Directions: Each line in the listing is to be restated exactly.

Provided records:
◆ ◆ ◆ ◆ ◆

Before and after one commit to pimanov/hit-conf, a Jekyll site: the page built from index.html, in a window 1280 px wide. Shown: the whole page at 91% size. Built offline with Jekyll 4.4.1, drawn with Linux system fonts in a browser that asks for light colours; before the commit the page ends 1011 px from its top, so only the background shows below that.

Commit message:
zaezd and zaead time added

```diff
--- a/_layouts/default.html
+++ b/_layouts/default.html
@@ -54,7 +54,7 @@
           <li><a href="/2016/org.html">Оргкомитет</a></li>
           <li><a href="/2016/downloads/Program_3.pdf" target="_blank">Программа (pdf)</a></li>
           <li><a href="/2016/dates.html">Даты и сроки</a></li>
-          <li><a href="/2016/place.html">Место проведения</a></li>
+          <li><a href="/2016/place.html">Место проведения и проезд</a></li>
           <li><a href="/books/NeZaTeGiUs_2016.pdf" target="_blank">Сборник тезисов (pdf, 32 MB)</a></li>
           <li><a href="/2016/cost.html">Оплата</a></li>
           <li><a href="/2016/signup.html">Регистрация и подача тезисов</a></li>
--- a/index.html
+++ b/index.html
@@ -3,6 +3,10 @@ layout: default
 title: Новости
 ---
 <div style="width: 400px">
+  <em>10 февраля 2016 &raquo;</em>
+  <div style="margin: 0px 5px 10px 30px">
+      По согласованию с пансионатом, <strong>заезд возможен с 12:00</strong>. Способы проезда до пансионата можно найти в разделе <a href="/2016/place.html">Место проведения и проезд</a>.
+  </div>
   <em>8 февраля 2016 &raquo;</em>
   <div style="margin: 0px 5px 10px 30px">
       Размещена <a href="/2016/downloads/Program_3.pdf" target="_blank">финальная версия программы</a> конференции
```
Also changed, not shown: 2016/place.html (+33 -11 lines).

◆ ◆ ◆ ◆ ◆

Reply to the exercise:
Before and after one commit to pimanov/hit-conf, a Jekyll site: the page built from index.html, in a window 1280 px wide. Shown: the whole page at 91% size. Built offline with Jekyll 4.4.1, drawn with Linux system fonts in a browser that asks for light colours; before the commit the page ends 1011 px from its top, so only the background shows below that.

Commit message:
zaezd and zaead time added

```diff
--- a/_layouts/default.html
+++ b/_layouts/default.html
@@ -54,7 +54,7 @@
           <li><a href="/2016/org.html">Оргкомитет</a></li>
           <li><a href="/2016/downloads/Program_3.pdf" target="_blank">Программа (pdf)</a></li>
           <li><a href="/2016/dates.html">Даты и сроки</a></li>
-          <li><a href="/2016/place.html">Место проведения</a></li>
+          <li><a href="/2016/place.html">Место проведения и проезд</a></li>
           <li><a href="/books/NeZaTeGiUs_2016.pdf" target="_blank">Сборник тезисов (pdf, 32 MB)</a></li>
           <li><a href="/2016/cost.html">Оплата</a></li>
           <li><a href="/2016/signup.html">Регистрация и подача тезисов</a></li>
--- a/index.html
+++ b/index.html
@@ -3,6 +3,10 @@ layout: default
 title: Новости
 ---
 <div style="width: 400px">
+  <em>10 февраля 2016 &raquo;</em>
+  <div style="margin: 0px 5px 10px 30px">
+      По согласованию с пансионатом, <strong>заезд возможен с 12:00</strong>. Способы проезда до пансионата можно найти в разделе <a href="/2016/place.html">Место проведения и проезд</a>.
+  </div>
   <em>8 февраля 2016 &raquo;</em>
   <div style="margin: 0px 5px 10px 30px">
       Размещена <a href="/2016/downloads/Program_3.pdf" target="_blank">финальная версия программы</a> конференции
```
Also changed, not shown: 2016/place.html (+33 -11 lines).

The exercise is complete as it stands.